Calling for help


In 2011, 600 people in Hillsborough, Pasco and Pinellas counties died of accidental drug overdose, according to the Hillsborough County Anti-Drug Alliance.

There are approximately 80,000 deaths every year attributed to alcohol use, according to the Centers for Disease Control and Prevention.

In an attempt to get medical attention to students experiencing situations involving overdoses, university officials enacted a new medical amnesty policy Thursday.

The policy will shield students from being cited by the Office of Student Rights and Responsibilities if they seek medical attention for someone else experiencing drug or alcohol overdoses. The amnesty policy will also extend to the person in need of medical attention.

Dean for Students Michael Freeman said the university hopes the policy will make sure students experiencing overdose situations act responsibly.

“If you are out with your friends and they’ve been drinking or they may have taken something and it is obvious to you that they are in medical peril, then we want you to be able to call for emergency assistance,” Freeman said. “We want students to do that without thinking about ‘Oh, I’ve been drinking and I’m underage, so now I might be cited.’”

He also said the policy should not be construed as the university condoning underage drinking or illegal drug use.

“To me, the good outweighs that kind of concern,” he said. “I’ll take that criticism if the policy can save one person’s life.”

Freeman said the policy only applies to specific situations in which a student seeks out medical help, and a student who is in that situation will have to prove they sought out medical attention themselves. The policy doesn’t apply to off-campus incidents because they generally don’t get back to the Office of Student Rights and Responsibilities, he said.

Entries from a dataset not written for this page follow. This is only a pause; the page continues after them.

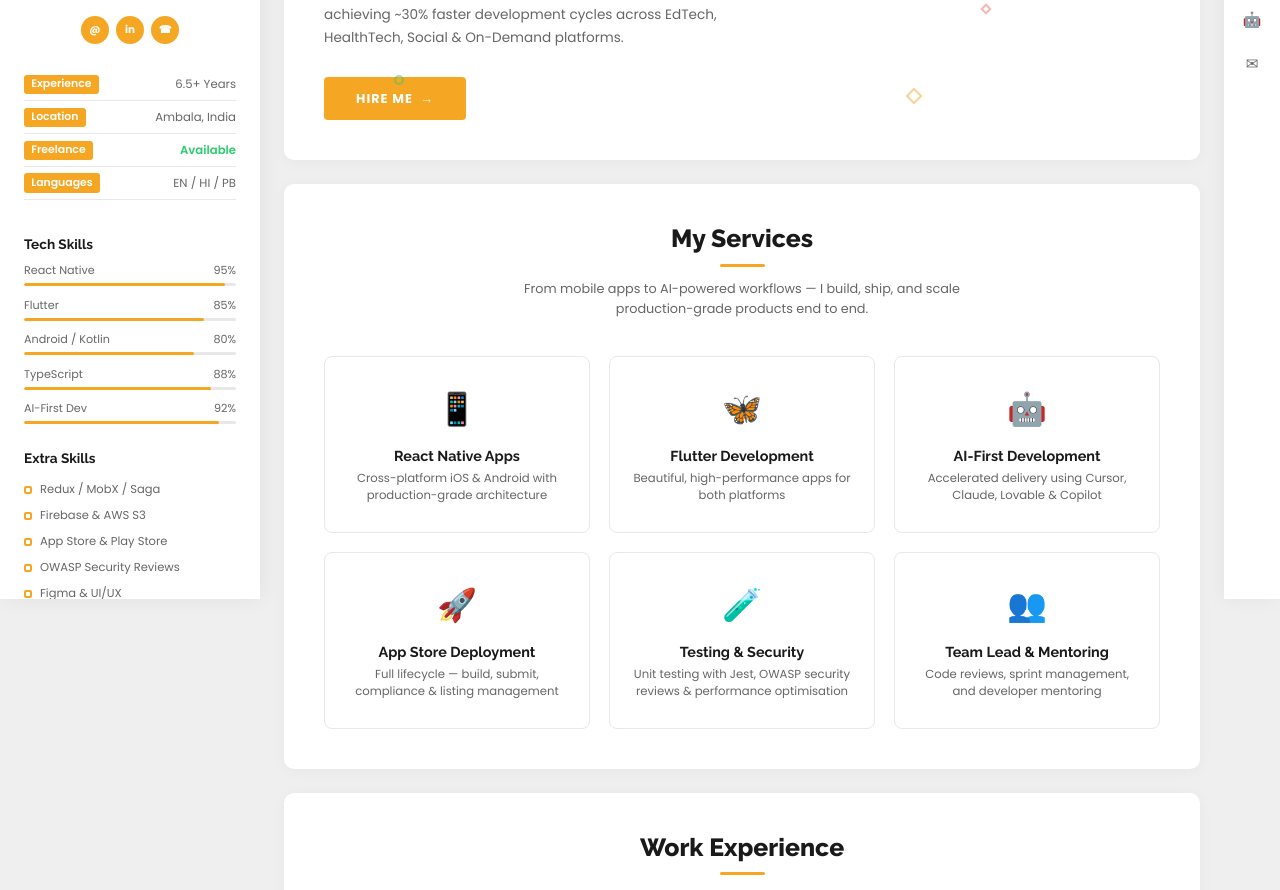
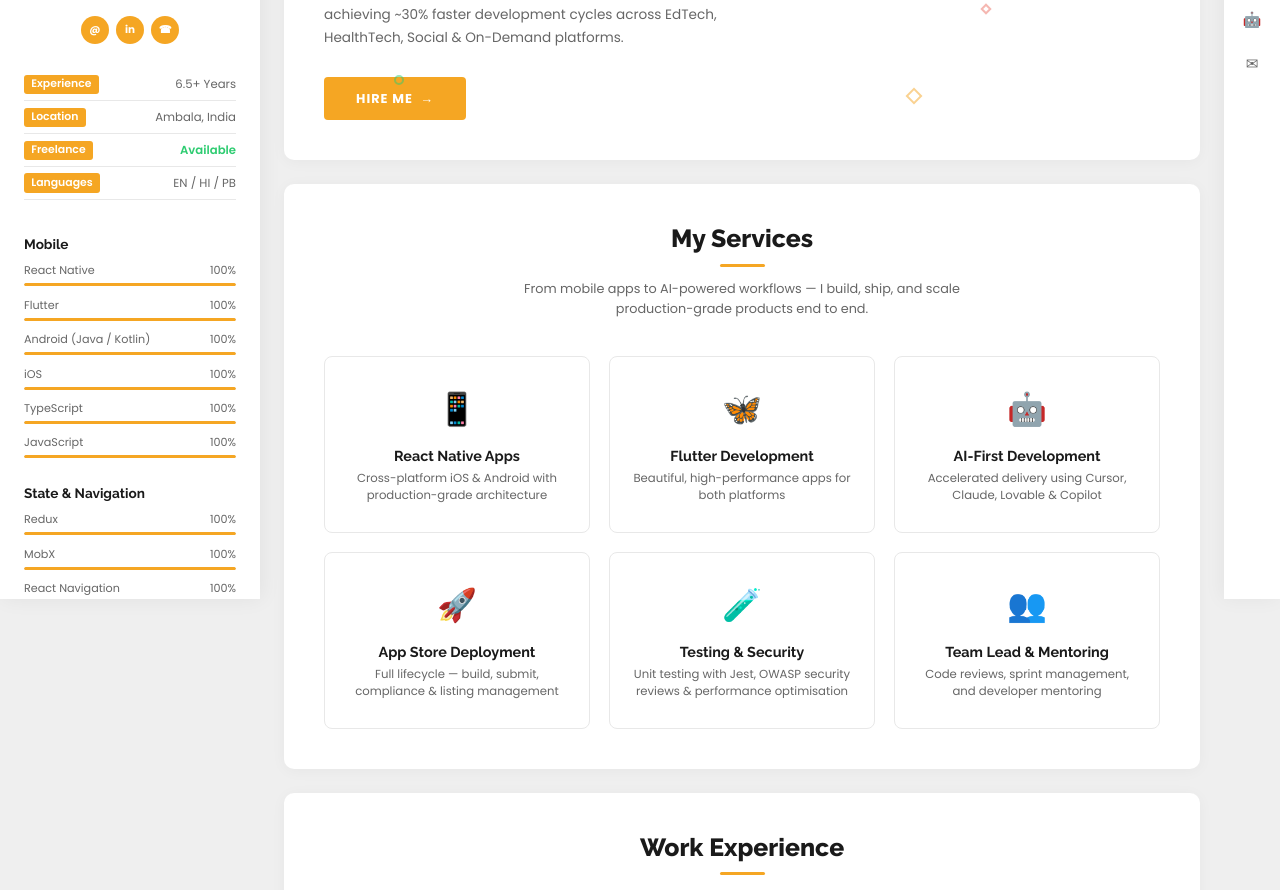
Before and after one commit to MalkeetBhangu/portfolio, a plain HTML site: page index.html in a window 1280 px wide. Shown: the part 201-1091 px from the top of the page. Drawn offline with Linux system fonts and the light colour scheme.

Commit message:
fixed portfolio

```diff
--- a/index.html
+++ b/index.html
@@ -497,21 +497,40 @@ body {
     <div class="info-row"><span class="info-label">Languages</span><span class="info-value">EN / HI / PB</span></div>
   </div>
 
-  <div class="sb-title">Tech Skills</div>
-  <div class="skill-bar-item"><div class="bar-label"><span>React Native</span><span>95%</span></div><div class="bar-track"><div class="bar-fill" style="width:95%"></div></div></div>
-  <div class="skill-bar-item"><div class="bar-label"><span>Flutter</span><span>85%</span></div><div class="bar-track"><div class="bar-fill" style="width:85%"></div></div></div>
-  <div class="skill-bar-item"><div class="bar-label"><span>Android / Kotlin</span><span>80%</span></div><div class="bar-track"><div class="bar-fill" style="width:80%"></div></div></div>
-  <div class="skill-bar-item"><div class="bar-label"><span>TypeScript</span><span>88%</span></div><div class="bar-track"><div class="bar-fill" style="width:88%"></div></div></div>
-  <div class="skill-bar-item"><div class="bar-label"><span>AI-First Dev</span><span>92%</span></div><div class="bar-track"><div class="bar-fill" style="width:92%"></div></div></div>
+  <div class="sb-title">Mobile</div>
+  <div class="skill-bar-item"><div class="bar-label"><span>React Native</span><span>100%</span></div><div class="bar-track"><div class="bar-fill" style="width:100%"></div></div></div>
+  <div class="skill-bar-item"><div class="bar-label"><span>Flutter</span><span>100%</span></div><div class="bar-track"><div class="bar-fill" style="width:100%"></div></div></div>
+  <div class="skill-bar-item"><div class="bar-label"><span>Android (Java / Kotlin)</span><span>100%</span></div><div class="bar-track"><div class="bar-fill" style="width:100%"></div></div></div>
+  <div class="skill-bar-item"><div class="bar-label"><span>iOS</span><span>100%</span></div><div class="bar-track"><div class="bar-fill" style="width:100%"></div></div></div>
+  <div class="skill-bar-item"><div class="bar-label"><span>TypeScript</span><span>100%</span></div><div class="bar-track"><div class="bar-fill" style="width:100%"></div></div></div>
+  <div class="skill-bar-item"><div class="bar-label"><span>JavaScript</span><span>100%</span></div><div class="bar-track"><div class="bar-fill" style="width:100%"></div></div></div>
 
-  <div class="sb-title">Extra Skills</div>
+  <div class="sb-title">State &amp; Navigation</div>
+  <div class="skill-bar-item"><div class="bar-label"><span>Redux</span><span>100%</span></div><div class="bar-track"><div class="bar-fill" style="width:100%"></div></div></div>
+  <div class="skill-bar-item"><div class="bar-label"><span>MobX</span><span>100%</span></div><div class="bar-track"><div class="bar-fill" style="width:100%"></div></div></div>
+  <div class="skill-bar-item"><div class="bar-label"><span>React Navigation</span><span>100%</span></div><div class="bar-track"><div class="bar-fill" style="width:100%"></div></div></div>
+  <div class="skill-bar-item"><div class="bar-label"><span>Deep Linking</span><span>100%</span></div><div class="bar-track"><div class="bar-fill" style="width:100%"></div></div></div>
+  <div class="skill-bar-item"><div class="bar-label"><span>React Compiler</span><span>100%</span></div><div class="bar-track"><div class="bar-fill" style="width:100%"></div></div></div>
+
+  <div class="sb-title">Integrations</div>
   <ul class="extra-list">
-    <li>Redux / MobX / Saga</li>
-    <li>Firebase &amp; AWS S3</li>
+    <li>Firebase (Auth, Firestore, FCM)</li>
+    <li>REST APIs</li>
+    <li>Pushwoosh</li>
+    <li>Mixpanel</li>
+    <li>Growthbook</li>
+  </ul>
+
+  <div class="sb-title">Testing &amp; Tools</div>
+  <ul class="extra-list">
+    <li>Jest &amp; Unit Testing</li>
+    <li>Git</li>
+    <li>Xcode</li>
+    <li>Android Studio</li>
+    <li>Figma</li>
     <li>App Store &amp; Play Store</li>
-    <li>OWASP Security Reviews</li>
-    <li>Figma &amp; UI/UX</li>
     <li>Team Lead &amp; Mentoring</li>
+    <li>AI-First Dev</li>
   </ul>
 
   <a class="hire-btn-sb" href="mailto:malkeetbhangu001@gmail.com">HIRE ME &nbsp;→</a>
```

“The way the process works is that a report will come in to student conduct, student conduct will send that report to my office,” he said. “I will look at the report and based off what happened I’ll determine if medical amnesty applies or not.”

In spring 2012, the student organization Students for Sensible Drug Policy was established at USF and Evan Eisenberg, the president of the club at the time, made it the first goal of the club to work on having a medical amnesty policy at the university.

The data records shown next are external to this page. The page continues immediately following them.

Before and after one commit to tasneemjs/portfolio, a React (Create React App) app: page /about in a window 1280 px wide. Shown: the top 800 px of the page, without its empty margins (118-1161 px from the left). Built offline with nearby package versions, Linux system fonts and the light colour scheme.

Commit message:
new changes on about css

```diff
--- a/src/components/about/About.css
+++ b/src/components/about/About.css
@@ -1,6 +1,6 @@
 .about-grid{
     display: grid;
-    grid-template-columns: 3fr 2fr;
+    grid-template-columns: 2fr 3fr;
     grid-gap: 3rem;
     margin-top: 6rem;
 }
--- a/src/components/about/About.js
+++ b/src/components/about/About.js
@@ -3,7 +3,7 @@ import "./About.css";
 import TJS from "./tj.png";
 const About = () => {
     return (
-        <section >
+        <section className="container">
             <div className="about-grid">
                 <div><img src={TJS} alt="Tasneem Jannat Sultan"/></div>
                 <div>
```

In February 2012, Eisenberg presented a resolution before the Student Government Senate, which passed the resolution on to administrators.

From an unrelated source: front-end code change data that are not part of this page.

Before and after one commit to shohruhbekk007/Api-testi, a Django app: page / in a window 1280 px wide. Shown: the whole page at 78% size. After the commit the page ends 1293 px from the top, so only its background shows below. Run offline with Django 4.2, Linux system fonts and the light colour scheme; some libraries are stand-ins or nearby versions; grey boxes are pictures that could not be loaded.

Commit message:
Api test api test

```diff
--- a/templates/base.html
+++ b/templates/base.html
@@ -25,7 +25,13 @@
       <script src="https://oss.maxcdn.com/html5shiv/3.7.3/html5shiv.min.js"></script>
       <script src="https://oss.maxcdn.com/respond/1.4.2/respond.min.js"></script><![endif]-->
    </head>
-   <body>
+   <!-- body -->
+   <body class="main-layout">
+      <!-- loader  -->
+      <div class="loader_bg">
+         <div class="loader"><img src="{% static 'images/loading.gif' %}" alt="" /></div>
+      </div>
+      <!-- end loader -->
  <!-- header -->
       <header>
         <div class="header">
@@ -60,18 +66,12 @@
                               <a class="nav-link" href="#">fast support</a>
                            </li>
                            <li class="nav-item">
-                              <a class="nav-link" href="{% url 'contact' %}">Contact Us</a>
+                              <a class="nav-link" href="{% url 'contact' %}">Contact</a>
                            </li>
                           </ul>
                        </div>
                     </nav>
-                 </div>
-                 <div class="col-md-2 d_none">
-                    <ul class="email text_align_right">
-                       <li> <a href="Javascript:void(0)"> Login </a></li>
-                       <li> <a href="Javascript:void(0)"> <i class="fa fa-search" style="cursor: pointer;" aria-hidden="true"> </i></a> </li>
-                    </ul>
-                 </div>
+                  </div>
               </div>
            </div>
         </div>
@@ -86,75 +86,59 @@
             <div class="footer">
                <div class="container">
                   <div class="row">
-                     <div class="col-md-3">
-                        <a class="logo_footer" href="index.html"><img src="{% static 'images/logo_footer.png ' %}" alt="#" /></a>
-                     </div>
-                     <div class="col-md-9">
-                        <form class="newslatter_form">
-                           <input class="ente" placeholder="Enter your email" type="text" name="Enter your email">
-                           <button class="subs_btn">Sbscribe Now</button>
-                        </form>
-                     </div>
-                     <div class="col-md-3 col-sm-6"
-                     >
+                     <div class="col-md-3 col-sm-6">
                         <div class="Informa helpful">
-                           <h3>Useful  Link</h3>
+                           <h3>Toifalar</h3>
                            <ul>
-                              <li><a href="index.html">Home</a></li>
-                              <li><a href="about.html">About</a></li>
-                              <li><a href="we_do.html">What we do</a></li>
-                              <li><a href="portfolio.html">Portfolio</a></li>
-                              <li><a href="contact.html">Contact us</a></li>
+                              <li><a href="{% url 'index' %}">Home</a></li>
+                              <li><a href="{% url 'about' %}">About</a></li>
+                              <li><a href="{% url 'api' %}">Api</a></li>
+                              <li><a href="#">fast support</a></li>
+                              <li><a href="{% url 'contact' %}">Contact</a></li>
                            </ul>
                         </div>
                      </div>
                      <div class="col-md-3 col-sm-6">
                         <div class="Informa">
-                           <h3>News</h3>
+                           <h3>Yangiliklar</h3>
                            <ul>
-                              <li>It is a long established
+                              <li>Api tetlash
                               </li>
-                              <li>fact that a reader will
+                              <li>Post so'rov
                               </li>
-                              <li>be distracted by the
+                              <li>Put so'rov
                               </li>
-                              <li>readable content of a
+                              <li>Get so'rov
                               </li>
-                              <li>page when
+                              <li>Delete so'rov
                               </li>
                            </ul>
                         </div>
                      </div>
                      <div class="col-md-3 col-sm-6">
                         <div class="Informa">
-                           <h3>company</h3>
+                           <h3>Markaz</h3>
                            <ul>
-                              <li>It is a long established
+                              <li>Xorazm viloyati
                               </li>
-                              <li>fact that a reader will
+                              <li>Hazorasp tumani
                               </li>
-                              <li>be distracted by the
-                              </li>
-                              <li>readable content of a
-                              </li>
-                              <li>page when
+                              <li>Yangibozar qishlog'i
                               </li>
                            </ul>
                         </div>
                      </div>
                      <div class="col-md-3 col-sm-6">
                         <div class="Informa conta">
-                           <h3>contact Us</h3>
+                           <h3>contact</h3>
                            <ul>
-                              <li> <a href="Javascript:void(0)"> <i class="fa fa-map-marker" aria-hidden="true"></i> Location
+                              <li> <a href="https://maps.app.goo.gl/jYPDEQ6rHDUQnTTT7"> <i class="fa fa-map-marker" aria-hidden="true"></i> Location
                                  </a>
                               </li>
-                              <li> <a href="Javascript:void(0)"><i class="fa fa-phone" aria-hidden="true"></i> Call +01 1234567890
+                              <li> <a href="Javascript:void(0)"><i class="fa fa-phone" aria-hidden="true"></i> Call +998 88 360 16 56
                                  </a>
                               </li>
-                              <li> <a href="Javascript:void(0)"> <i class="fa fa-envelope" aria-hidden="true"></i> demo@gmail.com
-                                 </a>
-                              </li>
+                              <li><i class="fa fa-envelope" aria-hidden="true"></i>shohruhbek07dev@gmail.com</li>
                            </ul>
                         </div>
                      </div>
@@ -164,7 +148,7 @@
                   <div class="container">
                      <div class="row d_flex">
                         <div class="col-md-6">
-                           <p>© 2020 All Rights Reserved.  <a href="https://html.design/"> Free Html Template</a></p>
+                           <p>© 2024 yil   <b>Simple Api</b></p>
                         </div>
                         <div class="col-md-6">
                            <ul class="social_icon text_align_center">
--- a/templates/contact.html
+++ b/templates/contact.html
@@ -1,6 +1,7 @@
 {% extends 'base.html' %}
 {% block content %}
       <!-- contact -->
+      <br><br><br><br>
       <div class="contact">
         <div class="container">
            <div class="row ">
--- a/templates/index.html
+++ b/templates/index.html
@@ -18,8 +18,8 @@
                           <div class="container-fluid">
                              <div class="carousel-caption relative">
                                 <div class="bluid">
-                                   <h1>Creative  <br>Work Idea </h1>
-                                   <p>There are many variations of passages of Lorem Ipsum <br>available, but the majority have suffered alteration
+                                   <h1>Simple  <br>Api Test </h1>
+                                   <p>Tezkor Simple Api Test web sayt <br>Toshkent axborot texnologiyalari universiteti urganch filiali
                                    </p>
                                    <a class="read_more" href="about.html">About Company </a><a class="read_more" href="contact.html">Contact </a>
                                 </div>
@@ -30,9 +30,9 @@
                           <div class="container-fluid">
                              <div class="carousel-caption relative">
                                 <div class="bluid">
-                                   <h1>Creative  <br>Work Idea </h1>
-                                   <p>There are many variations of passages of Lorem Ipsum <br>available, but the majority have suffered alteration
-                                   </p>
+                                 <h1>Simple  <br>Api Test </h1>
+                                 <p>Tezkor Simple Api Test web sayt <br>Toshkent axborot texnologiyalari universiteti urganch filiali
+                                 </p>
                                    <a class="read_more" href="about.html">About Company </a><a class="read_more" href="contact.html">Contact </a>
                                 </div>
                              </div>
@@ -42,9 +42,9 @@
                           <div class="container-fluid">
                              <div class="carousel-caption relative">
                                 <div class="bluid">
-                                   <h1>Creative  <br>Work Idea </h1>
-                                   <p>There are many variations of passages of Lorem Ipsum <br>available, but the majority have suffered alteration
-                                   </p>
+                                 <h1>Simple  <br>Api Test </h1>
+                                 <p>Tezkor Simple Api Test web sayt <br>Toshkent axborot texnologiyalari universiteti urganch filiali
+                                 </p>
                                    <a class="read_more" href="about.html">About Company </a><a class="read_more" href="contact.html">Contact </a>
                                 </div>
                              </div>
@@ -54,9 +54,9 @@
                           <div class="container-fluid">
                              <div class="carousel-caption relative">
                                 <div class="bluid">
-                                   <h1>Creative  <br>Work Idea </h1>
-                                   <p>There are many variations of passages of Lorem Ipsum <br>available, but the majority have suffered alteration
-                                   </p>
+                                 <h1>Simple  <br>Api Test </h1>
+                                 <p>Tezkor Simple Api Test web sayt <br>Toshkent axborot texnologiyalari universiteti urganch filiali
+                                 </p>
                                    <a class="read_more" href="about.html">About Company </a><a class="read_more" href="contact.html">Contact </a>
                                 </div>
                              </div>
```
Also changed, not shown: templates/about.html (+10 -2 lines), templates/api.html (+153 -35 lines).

Since then, the Office of Student Rights and Responsibilities and Dean for Students has worked with the input of students and student organizations to draft the medical amnesty policy that was put into effect last Thursday.

“Prior to most medical amnesty policies being enacted, only about 51 percent of people called 911 in these sorts of situations, and we thought that was something we needed to stop,” Cassandra Akanu, co-president of SSDP and a junior majoring in information studies, said. “The intent behind it is to save student lives rather than punish them.”

While the policy does not apply to local or federal law enforcement agents, the state of Florida passed the “911 Good Samaritan Act” in October 2012, which also grants amnesty to an individual who contacts medical authorities for someone who is experiencing an overdose.